There will be beefed-up police presence in center city and university city on weekends, along with volunteers in t-shirts indicating they’re there to keep an eye out for public safety. The enforcement effort is important, and making some noise about it is important, too, so kids who might think of joining their rowdier friends for a jaunt will know there’s a real risk of arrest. And of course, it will give notice to parents who have some control over their kids’ behavior to tighten the leash.
A couple weeks ago I sat in court for a hearing in the case of a youth arrested after the Saturday night mini-rampage on Walnut Street in June. The young man’s mom stood at the back of the courtroom fighting back tears. She said her son was a good student with no criminal record who’d finished school and was supposed to start college in the fall. It may be that he just followed the wrong crowd that night, and maybe a strong warning will keep some kids like that home.
I doubt Nutter’s praise for high-achieving kids and his promise to expand recreation center hours and other programs will change the behavior of kids inclined toward random violence. But it was important to send a message to other constituents that he believes in kids, and isn’t some power-drunk assistant principal ready to whack anybody without a hall pass.

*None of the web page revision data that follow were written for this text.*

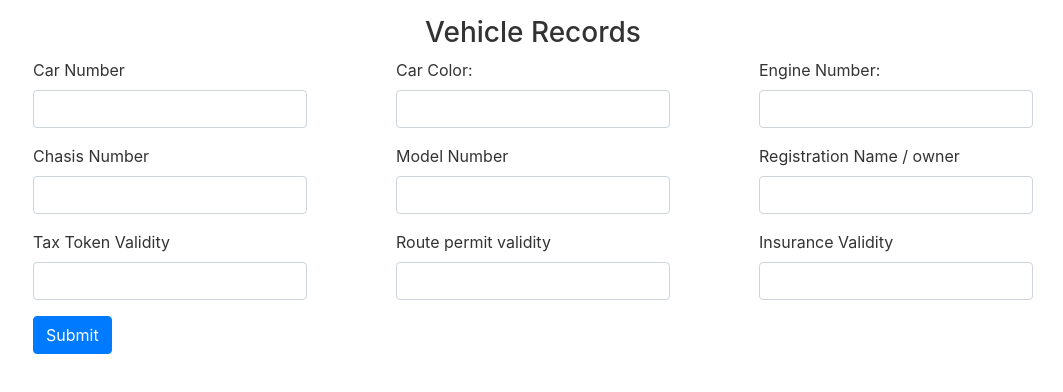
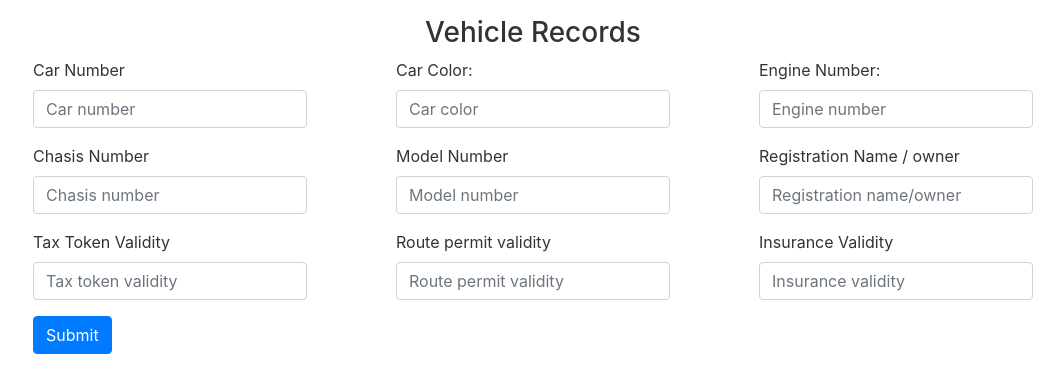
Before and after one commit to mydigita/mongo-office, a React (Create React App) app: page /mongo-office/vehicle-records in a window 1280 px wide. Shown: the top 392 px of the page, without its empty margins (217-1280 px from the left). Built offline with nearby package versions, Linux system fonts and the light colour scheme.

Commit message:
local update

```diff
--- a/src/components/vehicle-records.component.js
+++ b/src/components/vehicle-records.component.js
@@ -74,44 +74,44 @@ export default function VehicleRecords(){
                         <div className="d-flex flex-wrap justify-content-between">
                         <div className="form-group">
                             <label>Car Number</label>
-                            <input type="text" className="form-control" required/>
+                            <input type="text" placeholder="Car number" className="form-control" required/>
                         </div>
                         <div className="form-group">
                             <label>Car Color: </label>
-                            <input type="text" className="form-control" required/>
+                            <input type="text" placeholder="Car color" className="form-control" required/>
                         </div>
                         <div className="form-group">
                             <label>Engine Number:</label>
-                            <input type="text" className="form-control" required/>
+                            <input type="text" placeholder="Engine number" className="form-control" required/>
                         </div>
                         </div>
                         <div className="d-flex flex-wrap justify-content-between">
                         <div className="form-group">
                             <label>Chasis Number</label>
-                            <input type="text" className="form-control" required/>
+                            <input type="text" placeholder="Chasis number" className="form-control" required/>
                         </div>
                         <div className="form-group">
                             <label>Model Number</label>
-                            <input type="text" className="form-control" required/>
+                            <input type="text" placeholder="Model number" className="form-control" required/>
                         </div>
 
                         <div className="form-group">
                             <label>Registration Name / owner</label>
-                            <input type="text" className="form-control" required/>
+                            <input type="text" placeholder="Registration name/owner" className="form-control" required/>
                         </div>
                         </div>
                         <div className="d-flex flex-wrap justify-content-between">
                         <div className="form-group">
                             <label>Tax Token Validity</label>
-                            <input type="text" className="form-control" required/>
+                            <input type="text" placeholder="Tax token validity" className="form-control" required/>
                         </div>
                         <div className="form-group">
                             <label>Route permit validity</label>
-                            <input type="text" className="form-control" required/>
+                            <input type="text" placeholder="Route permit validity" className="form-control" required/>
                         </div>
                         <div className="form-group">
                             <label>Insurance Validity</label>
-                            <input type="text" className="form-control" required/>
+                            <input type="text" placeholder="Insurance validity" className="form-control" required/>
                         </div>
                         </div>
                         <button type="submit" className="btn btn-primary">Submit</button>
```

And the announced plans to expand and enforce the youth curfews are important – not because they’ll keep every 16-year old in on Saturday night, but because they give police the right to take action if they see a pack of kids romping down 15th St. If you read the accounts of the mob attacks so far, one thing that stands out is police officers’ frustration when victims say they’re unable to identify their attackers. The police apparently felt they needed cause to stop kids they suspected were up to no good. Now if they see an ominous gathering the curfew policy gives them the right to intervene before there’s violence.
Given center city’s renaissance in the past 20 years and its importance to the city’s economy, it would be foolhardy for any mayor not to try and get this stuff under control.
Dealing with the root causes of behavior will take decades and the efforts of the nation, not just the city (Nutter noted today the city has 5,000 fewer federally-funded youth jobs than last year). But it’s important for Nutter to react to what’s happening now, and he’s made a good start.